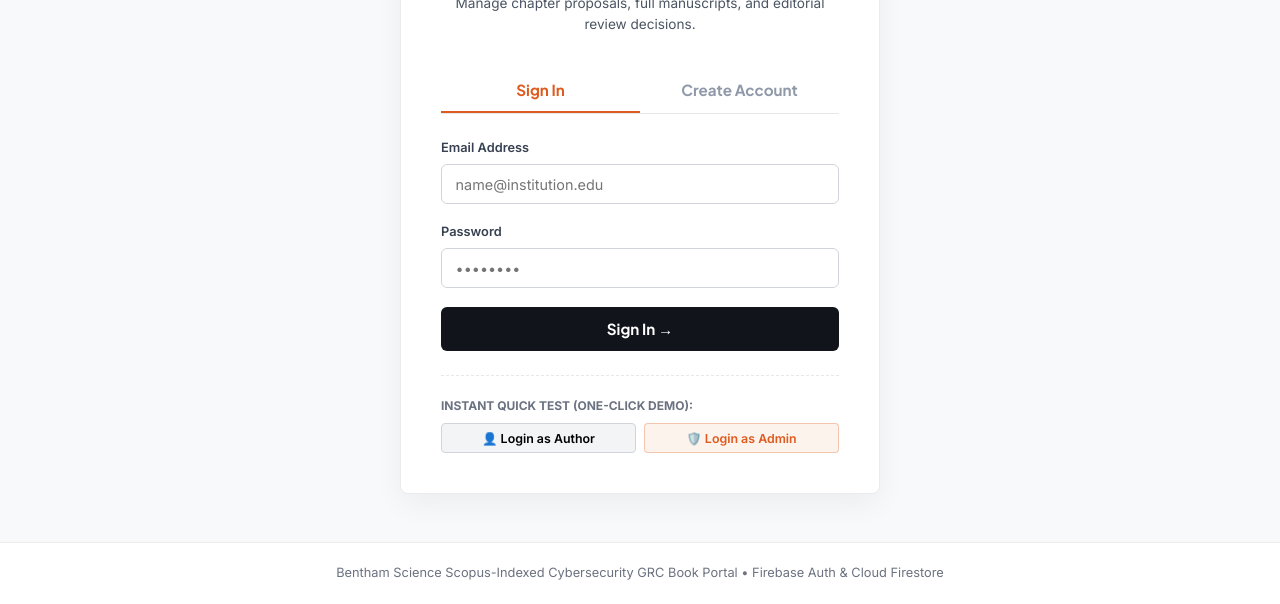
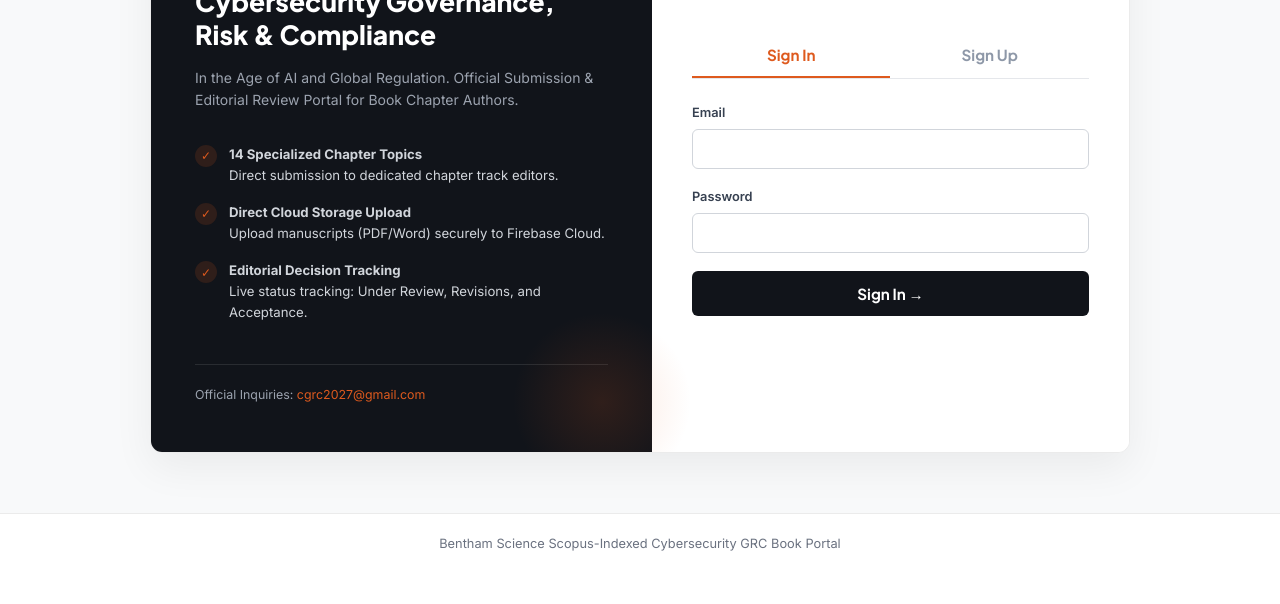
Before and after one commit to FreeSource-Code/CSGRC, a website: page auth.html in a window 1280 px wide. Shown: the part 226-830 px from the top of the page. After the commit the page ends 800 px from the top, so only its background shows below. Drawn offline with Linux system fonts and the light colour scheme; no server answers.

Commit message:
Update navbar to LOGIN / SIGN UP, convert auth page to split-layout, remove role buttons and dummy placeholder text

```diff
--- a/assets/css/portal.css
+++ b/assets/css/portal.css
@@ -86,28 +86,122 @@
   border-color: #11141A;
 }
 
-/* Auth Card & Container */
+/* Auth Split Layout */
 .auth-wrapper {
   flex: 1;
   display: flex;
   align-items: center;
   justify-content: center;
-  padding: 3rem 1rem;
+  padding: 3rem 1.25rem;
 }
 
-.auth-card {
+.auth-split-container {
+  display: grid;
+  grid-template-columns: 1.05fr 1fr;
+  width: 100%;
+  max-width: 980px;
   background: #ffffff;
   border: 1px solid var(--border-light);
-  border-radius: 8px;
-  box-shadow: 0 10px 30px rgba(0, 0, 0, 0.05);
-  width: 100%;
-  max-width: 480px;
-  padding: 2.5rem;
+  border-radius: 12px;
+  overflow: hidden;
+  box-shadow: 0 15px 40px rgba(0, 0, 0, 0.06);
 }
 
-.auth-header {
-  text-align: center;
+.auth-info-side {
+  background: #11141A;
+  color: #ffffff;
+  padding: 3rem 2.75rem;
+  display: flex;
+  flex-direction: column;
+  justify-content: space-between;
+  position: relative;
+}
+
+.auth-info-side::after {
+  content: "";
+  position: absolute;
+  bottom: -40px;
+  right: -40px;
+  width: 180px;
+  height: 180px;
+  border-radius: 50%;
+  background: radial-gradient(circle, rgba(222, 90, 30, 0.15), transparent 70%);
+  pointer-events: none;
+}
+
+.auth-info-badge {
+  font-family: var(--font-mono);
+  font-size: 0.72rem;
+  font-weight: 700;
+  text-transform: uppercase;
+  color: var(--accent-orange);
+  letter-spacing: 0.08em;
+  margin-bottom: 1rem;
+  display: inline-block;
+}
+
+.auth-info-title {
+  font-family: var(--font-display);
+  font-size: 1.65rem;
+  font-weight: 800;
+  line-height: 1.25;
+  color: #ffffff;
+  margin-bottom: 1rem;
+}
+
+.auth-info-desc {
+  font-size: 0.875rem;
+  color: #9CA3AF;
+  line-height: 1.6;
   margin-bottom: 2rem;
+}
+
+.auth-info-feature-list {
+  display: flex;
+  flex-direction: column;
+  gap: 1rem;
+}
+
+.auth-info-feature-item {
+  display: flex;
+  align-items: flex-start;
+  gap: 0.75rem;
+  font-size: 0.825rem;
+  color: #D1D5DB;
+}
+
+.auth-info-feature-icon {
+  width: 22px;
+  height: 22px;
+  border-radius: 50%;
+  background: rgba(222, 90, 30, 0.15);
+  color: var(--accent-orange);
+  display: flex;
+  align-items: center;
+  justify-content: center;
+  font-size: 0.75rem;
+  flex-shrink: 0;
+  margin-top: 1px;
+}
+
+.auth-form-side {
+  padding: 3rem 2.5rem;
+  display: flex;
+  flex-direction: column;
+  justify-content: center;
+  background: #ffffff;
+}
+
+@media (max-width: 820px) {
+  .auth-split-container {
+    grid-template-columns: 1fr;
+  }
+  .auth-info-side {
+    padding: 2.25rem 2rem;
+  }
+  .auth-form-side {
+    padding: 2.25rem 2rem;
+  }
 }
 
 .auth-tabs {
--- a/auth.html
+++ b/auth.html
@@ -4,7 +4,7 @@
 <head>
   <meta charset="UTF-8">
   <meta name="viewport" content="width=device-width, initial-scale=1.0">
-  <title>Portal Access | Cybersecurity GRC CFP</title>
+  <title>Login / Sign Up | Cybersecurity GRC CFP</title>
   <meta name="description" content="Author and Editorial Board Login & Registration Portal for Bentham Science Cybersecurity GRC Book Chapter Submissions.">
   <link rel="stylesheet" href="assets/css/style.css">
   <link rel="stylesheet" href="assets/css/portal.css">
@@ -19,7 +19,7 @@
     <div class="container portal-nav-content">
       <a href="index.html" class="portal-brand">
         <span>CYBERSECURITY <span class="logo-orange">GRC.</span></span>
-        <span class="portal-badge">PORTAL</span>
+        <span class="portal-badge">LOGIN / SIGN UP</span>
       </a>
       <div>
         <a href="index.html" style="font-size: 0.85rem; font-weight: 600; color: #4B5563; text-decoration: none;">&larr; Back to Home</a>
@@ -27,25 +27,57 @@
     </div>
   </header>
 
-  <!-- Auth Card Section -->
+  <!-- Split Screen Auth Section -->
   <main class="auth-wrapper">
-    <div class="auth-card">
-      <div class="auth-header">
-        <div style="font-family: var(--font-mono); font-size: 0.75rem; font-weight: 700; color: var(--accent-orange); text-transform: uppercase; margin-bottom: 0.35rem;">
-          Firebase Powered Submission System
+    <div class="auth-split-container">
+
+      <!-- Left Side: Book Overview & Submission Format Info -->
+      <div class="auth-info-side">
+        <div>
+          <span class="auth-info-badge">Bentham Science &bull; Scopus Indexed</span>
+          <h1 class="auth-info-title">
+            Cybersecurity Governance, Risk & Compliance
+          </h1>
+          <p class="auth-info-desc">
+            In the Age of AI and Global Regulation. Official Submission & Editorial Review Portal for Book Chapter Authors.
+          </p>
+
+          <div class="auth-info-feature-list">
+            <div class="auth-info-feature-item">
+              <span class="auth-info-feature-icon">✓</span>
+              <div>
+                <strong>14 Specialized Chapter Topics</strong><br>
+                <span>Direct submission to dedicated chapter track editors.</span>
               </div>
-        <h1 style="font-family: var(--font-display); font-size: 1.5rem; font-weight: 800; color: #11141A;">
-          Author & Reviewer Portal
-        </h1>
-        <p style="font-size: 0.85rem; color: var(--text-secondary); margin-top: 0.25rem;">
-          Manage chapter proposals, full manuscripts, and editorial review decisions.
-        </p>
+            </div>
+            <div class="auth-info-feature-item">
+              <span class="auth-info-feature-icon">✓</span>
+              <div>
+                <strong>Direct Cloud Storage Upload</strong><br>
+                <span>Upload manuscripts (PDF/Word) securely to Firebase Cloud.</span>
+              </div>
+            </div>
+            <div class="auth-info-feature-item">
+              <span class="auth-info-feature-icon">✓</span>
+              <div>
+                <strong>Editorial Decision Tracking</strong><br>
+                <span>Live status tracking: Under Review, Revisions, and Acceptance.</span>
+              </div>
+            </div>
+          </div>
         </div>
 
-      <!-- Tabs: Sign In / Register -->
+        <div style="margin-top: 2.5rem; padding-top: 1.25rem; border-top: 1px solid rgba(255,255,255,0.1); font-size: 0.775rem; color: #9CA3AF;">
+          Official Inquiries: <a href="mailto:cgrc2027@gmail.com" style="color: var(--accent-orange); text-decoration: none;">cgrc2027@gmail.com</a>
+        </div>
+      </div>
+
+      <!-- Right Side: Login & Sign Up Forms -->
+      <div class="auth-form-side">
+        <!-- Tabs -->
         <div class="auth-tabs">
           <button class="auth-tab-btn active" id="tab-login-btn">Sign In</button>
-        <button class="auth-tab-btn" id="tab-register-btn">Create Account</button>
+          <button class="auth-tab-btn" id="tab-register-btn">Sign Up</button>
         </div>
 
         <!-- Alert Notification -->
@@ -54,75 +86,50 @@
         <!-- Form: Sign In -->
         <form id="form-login">
           <div class="form-group-portal">
-          <label for="login-email">Email Address</label>
-          <input type="email" id="login-email" class="form-control-portal" required placeholder="name@institution.edu">
+            <label for="login-email">Email</label>
+            <input type="email" id="login-email" class="form-control-portal" required placeholder="">
           </div>
           <div class="form-group-portal">
             <label for="login-password">Password</label>
-          <input type="password" id="login-password" class="form-control-portal" required placeholder="••••••••">
+            <input type="password" id="login-password" class="form-control-portal" required placeholder="">
           </div>
 
-        <button type="submit" class="btn-portal-submit" id="login-submit-btn">
+          <button type="submit" class="btn-portal-submit" id="login-submit-btn" style="margin-top: 0.5rem;">
             Sign In &rarr;
           </button>
-
-        <!-- Quick Demo Testing Buttons -->
-        <div style="margin-top: 1.5rem; padding-top: 1.25rem; border-top: 1px dashed #E5E7EB;">
-          <div style="font-size: 0.75rem; font-weight: 700; color: #6B7280; text-transform: uppercase; margin-bottom: 0.5rem;">
-            Instant Quick Test (One-Click Demo):
-          </div>
-          <div style="display: flex; gap: 0.5rem;">
-            <button type="button" id="demo-author-btn" style="flex: 1; padding: 0.4rem; background: #F3F4F6; border: 1px solid #D1D5DB; border-radius: 4px; font-size: 0.775rem; font-weight: 600; cursor: pointer;">
-              👤 Login as Author
-            </button>
-            <button type="button" id="demo-admin-btn" style="flex: 1; padding: 0.4rem; background: #FDF3ED; border: 1px solid rgba(222, 90, 30, 0.3); color: var(--accent-orange); border-radius: 4px; font-size: 0.775rem; font-weight: 600; cursor: pointer;">
-              🛡️ Login as Admin
-            </button>
-          </div>
-        </div>
         </form>
 
-      <!-- Form: Register -->
+        <!-- Form: Sign Up (Clean, No extra placeholder text, No role dropdown) -->
         <form id="form-register" style="display: none;">
           <div class="form-group-portal">
-          <label for="reg-name">Full Name (with Title)</label>
-          <input type="text" id="reg-name" class="form-control-portal" required placeholder="Prof. Dr. Firstname Lastname">
+            <label for="reg-name">Full Name</label>
+            <input type="text" id="reg-name" class="form-control-portal" required placeholder="">
           </div>
           <div class="form-group-portal">
-          <label for="reg-email">Institutional Email</label>
-          <input type="email" id="reg-email" class="form-control-portal" required placeholder="scholar@university.edu">
+            <label for="reg-email">Email</label>
+            <input type="email" id="reg-email" class="form-control-portal" required placeholder="">
           </div>
           <div class="form-group-portal">
-          <label for="reg-institution">Institution & Country</label>
-          <input type="text" id="reg-institution" class="form-control-portal" required placeholder="e.g. Stanford University, USA">
-        </div>
-        <div class="form-group-portal">
-          <label for="reg-role">Role</label>
-          <select id="reg-role" class="form-control-portal">
-            <option value="author">Author (Submit Chapter)</option>
-            <option value="admin">Editorial Board Reviewer / Admin</option>
-          </select>
-        </div>
-        <div class="form-group-portal" id="admin-passcode-group" style="display: none;">
-          <label for="reg-admin-pass">Editorial Security Passcode <span style="color: var(--accent-orange);">(Use CGRC2027ADMIN)</span></label>
-          <input type="password" id="reg-admin-pass" class="form-control-portal" placeholder="Enter admin passcode">
+            <label for="reg-institution">Institution / University</label>
+            <input type="text" id="reg-institution" class="form-control-portal" required placeholder="">
           </div>
           <div class="form-group-portal">
             <label for="reg-password">Password</label>
-          <input type="password" id="reg-password" class="form-control-portal" required minlength="6" placeholder="Min. 6 characters">
+            <input type="password" id="reg-password" class="form-control-portal" required minlength="6" placeholder="">
           </div>
 
-        <button type="submit" class="btn-portal-submit" id="reg-submit-btn">
-          Create Account & Access &rarr;
+          <button type="submit" class="btn-portal-submit" id="reg-submit-btn" style="margin-top: 0.5rem;">
+            Sign Up &rarr;
           </button>
         </form>
+      </div>
 
     </div>
   </main>
 
   <!-- Footer -->
   <footer style="background: #ffffff; border-top: 1px solid var(--border-light); padding: 1.25rem 0; text-align: center; font-size: 0.8rem; color: #6B7280;">
-    Bentham Science Scopus-Indexed Cybersecurity GRC Book Portal &bull; Firebase Auth & Cloud Firestore
+    Bentham Science Scopus-Indexed Cybersecurity GRC Book Portal
   </footer>
 
   <script type="module">
@@ -133,8 +140,6 @@
     const formLogin = document.getElementById('form-login');
     const formRegister = document.getElementById('form-register');
     const authAlert = document.getElementById('auth-alert');
-    const regRole = document.getElementById('reg-role');
-    const adminPassGroup = document.getElementById('admin-passcode-group');
 
     // Tab Toggle
     tabLogin.addEventListener('click', () => {
@@ -153,10 +158,6 @@
       hideAlert();
     });
 
-    regRole.addEventListener('change', () => {
-      adminPassGroup.style.display = regRole.value === 'admin' ? 'block' : 'none';
-    });
-
     function showAlert(msg, isSuccess = false) {
       authAlert.textContent = msg;
       authAlert.className = isSuccess ? 'auth-alert success' : 'auth-alert error';
@@ -168,19 +169,13 @@
     }
 
     function redirectUser(user) {
-      if (user.role === 'admin') {
+      // If user has role admin (set in Firebase Firestore), route to admin-dashboard
+      if (user && user.role === 'admin') {
         window.location.href = 'admin-dashboard.html';
       } else {
         window.location.href = 'author-dashboard.html';
       }
     }
-
-    // Auto redirect if already signed in
-    subscribeToAuth((user) => {
-      if (user && !window.location.search.includes('logout=true')) {
-        // Can optionally auto-redirect
-      }
-    });
 
     // Handle Login
     formLogin.addEventListener('submit', async (e) => {
@@ -191,11 +186,11 @@
 
       try {
         btn.disabled = true;
-        btn.textContent = 'Verifying...';
+        btn.textContent = 'Signing in...';
         hideAlert();
         const user = await loginUser(email, pass);
         showAlert('Sign in successful! Redirecting...', true);
-        setTimeout(() => redirectUser(user), 600);
+        setTimeout(() => redirectUser(user), 500);
       } catch (err) {
         showAlert(err.message || 'Login failed. Please check credentials.');
         btn.disabled = false;
@@ -203,47 +198,27 @@
       }
     });
 
-    // Handle Registration
+    // Handle Sign Up (clean registration)
     formRegister.addEventListener('submit', async (e) => {
       e.preventDefault();
       const fullName = document.getElementById('reg-name').value;
       const email = document.getElementById('reg-email').value;
       const institution = document.getElementById('reg-institution').value;
-      const role = document.getElementById('reg-role').value;
-      const adminKey = document.getElementById('reg-admin-pass').value;
       const password = document.getElementById('reg-password').value;
       const btn = document.getElementById('reg-submit-btn');
 
       try {
         btn.disabled = true;
-        btn.textContent = 'Creating Account...';
+        btn.textContent = 'Creating account...';
         hideAlert();
-        const user = await registerUser({ email, password, fullName, institution, role, adminKey });
-        showAlert('Account registered! Redirecting to dashboard...', true);
-        setTimeout(() => redirectUser(user), 700);
+        // Role defaults to 'author'. Admin permission is given directly in Firebase Firestore.
+        const user = await registerUser({ email, password, fullName, institution, role: 'author' });
+        showAlert('Account created! Redirecting to dashboard...', true);
+        setTimeout(() => redirectUser(user), 600);
       } catch (err) {
         showAlert(err.message || 'Registration failed.');
         btn.disabled = false;
-        btn.textContent = 'Create Account & Access →';
-      }
-    });
-
-    // Demo Buttons
-    document.getElementById('demo-author-btn').addEventListener('click', async () => {
-      try {
-        const user = await loginUser('author@test.com', 'author123');
-        redirectUser(user);
-      } catch (err) {
-        showAlert(err.message);
-      }
-    });
-
-    document.getElementById('demo-admin-btn').addEventListener('click', async () => {
-      try {
-        const user = await loginUser('admin@cgrc.org', 'admin123');
-        redirectUser(user);
-      } catch (err) {
-        showAlert(err.message);
+        btn.textContent = 'Sign Up →';
       }
     });
   </script>
```
Also changed, not shown: index.html (+1 -1 lines), submit.html (+1 -1 lines). Lines whose indentation alone changed are shown as unchanged.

**********

Work task: Each line that contains the word "strong" adds to the total; give the total for the material and nothing else.

Task response: 3